Robust financial management has helped Stoke-on-Trent City Council invest in major regeneration initiatives, as well as delivering £36m in savings.
Stoke-on-Trent City Council’s cabinet will next week (31 May) hear how, despite receiving the eighth worst financial settlement of all unitary authorities in England from the government, the council has delivered on its toughest ever programme of savings.
A report on the authority’s outturn for 2011/12 also shows that by focusing on essential spending only a £1.5m contribution to general reserves has been achieved and the repayment of temporary borrowing from earmarked reserves has been accelerated. This has enabled the city council to be in a relatively strong financial position given the severity of the challenges faced.
The report shows that the council has an annual turnover of circa £1bn – £600m in gross expenditure and £400m in gross income. The council had borrowed around £20m from earmarked reserves as a temporary measure to fund a redundancy programme to be repaid over the next five years. But prudent planning and increases in repayments means just £4.424m is outstanding, which is budgeted to be repaid in 2012/13.
The authority has also delivered major achievements during 2011/12 that are making significant improvements to the city’s infrastructure and physical environment, including:
- City Sentral bus station building work under construction, with enabling works completed, the main structure started, negotiations with key bus operators concluded and highways works associated with bus re-routing on schedule.
- Improvements to John Street multi-storey car park, including junction improvements off Potteries Way and a new entrance.
- The British Ceramics Biennial 2011, which attracted over 20,000 people into the city over six weeks, in the refurbished Spode site China Hall.
- Formal completion of the technology centre at the Centre for Refurbishment Excellence (CoRE) in Longton in December 2011.
- A successful £3.6m bid to the Homes and Communities Agency to complete the clearance of sub-standard housing in the city.
- The announcement of key anchor tenants – Marks & Spencer and Vue, plus enabling works started on site for City Sentral/East West shopping development.
- Government funding secured for 16 out of 18 Building School for the Future projects. Design and build works are on track for all schemes, with six schools due to be completed during 2012, and so far contractors have spent £65m on supply chain services, £35m of which has been spent with companies local to the city.
- Improvements to green spaces at Tunstall Park, Anchor Road and Goms Mill have been completed, with work at Turnhurst Road and Fisher Street play facilities underway.

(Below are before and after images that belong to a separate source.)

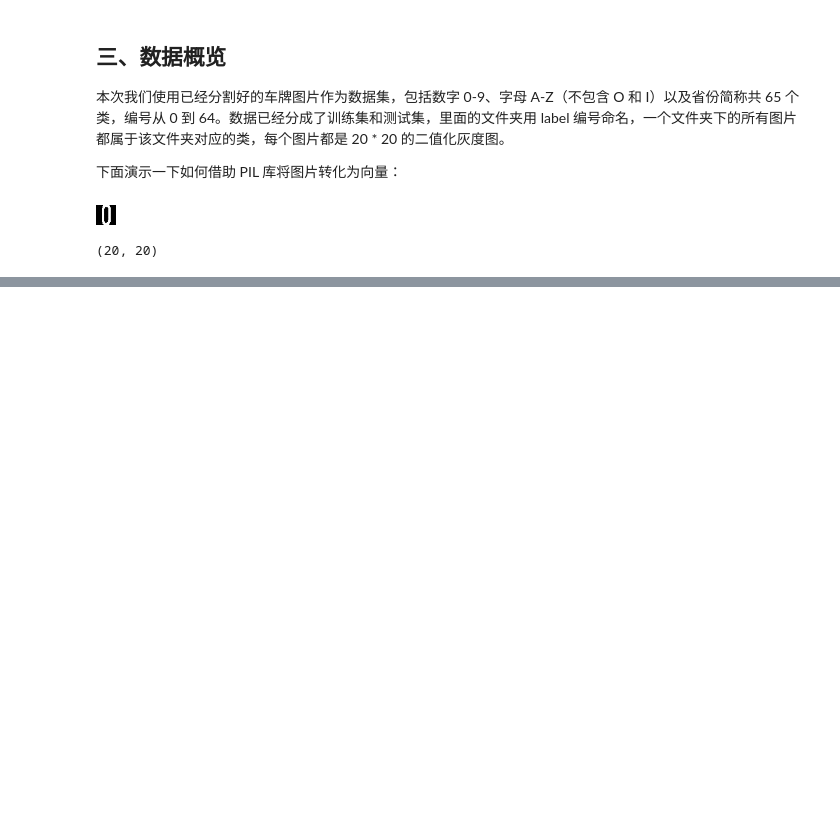
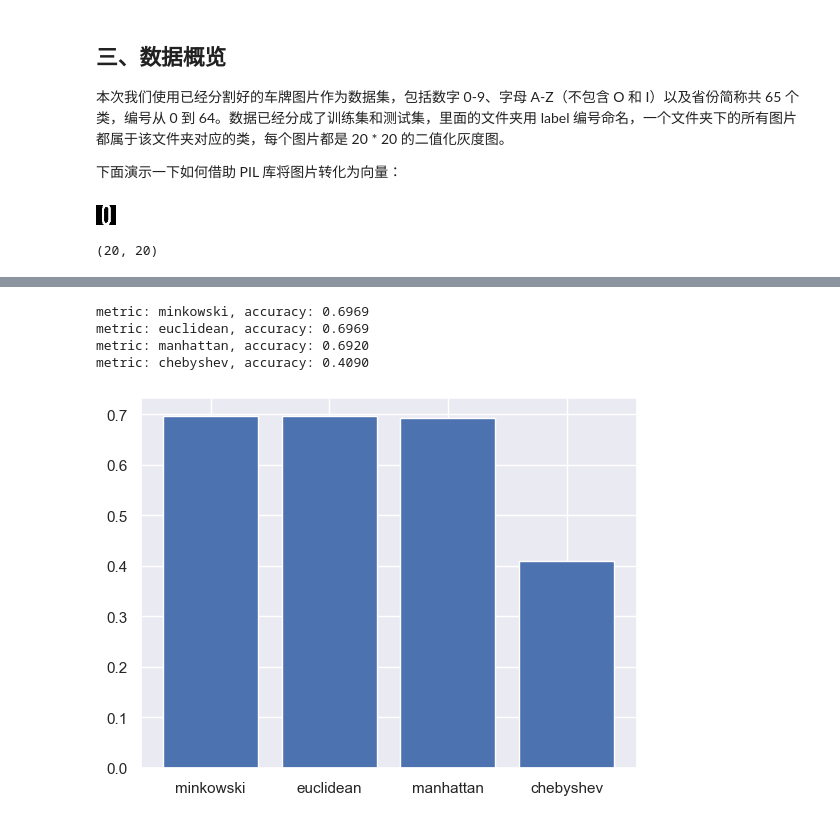
Before and after one commit to JaegerZhao/MachineLearning, a Jupyter notebook: 4 基于K-近邻的车牌号识别/exp4.ipynb, the cells around one changed output, grey strips where cells are left out. Saved outputs shown, nothing was run; the diff lists cells and outputs as text; code cells hidden in the pictures; blank space fills up the shorter version.

```diff
--- a/4 基于K-近邻的车牌号识别/exp4.ipynb
+++ b/4 基于K-近邻的车牌号识别/exp4.ipynb
@@ -40,0 +183,21 @@ pixels.shape
+# %%
+metrics = ['minkowski', 'euclidean', 'manhattan', 'chebyshev' ]
+acc_list = []
+
+for metric in metrics:  # 遍历距离度量类型
+    model = KNeighborsClassifier(metric = metric)
+    model.fit(x_train, y_train)  # 记录训练数据
+    p_test = model.predict(x_test)  # 预测测试图片
+    accuracy = accuracy_score(p_test, y_test)  # 计算准确率
+    acc_list.append(accuracy)
+    print('metric: {}, accuracy: {:<.4f}'.format(metric, accuracy))
+# %% [output]
+metric: minkowski, accuracy: 0.6969
+metric: euclidean, accuracy: 0.6969
+metric: manhattan, accuracy: 0.6920
+metric: chebyshev, accuracy: 0.4090
+# %%
+plt.bar(metrics, acc_list)  # 画图
+plt.show()
+# %% [output]
+[figure, added]
```
Also changed, not shown: parts of 20 cells of this notebook.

Councillor Paul Shotton, cabinet member for finance, procurement and commissioning, said: “We have made every commitment to deliver as strong a financial position as possible, despite the massive cut in funding we received from government.
“Through strong leadership and robust financial management our collective performance in coping with this challenge has been impressive.
“We have been able to deliver positive and significant improvements to the city’s infrastructure and physical environment, and our Mandate for Change commitments are helping to create momentum and confidence that our city is a great place to live and invest in.
“We are being as sensible and pragmatic as possible, given the extremely uncertain financial future. We know that 2012/13 includes a further £20m of savings with inherent challenges. The financial settlement we will receive for 2013/14 may not be known until late 2012, and there are also many radical policy changes in the pipeline from central government. We need to prepare for this and are determined to put in place strong foundations to help plan for the uncertainties and huge challenges ahead.”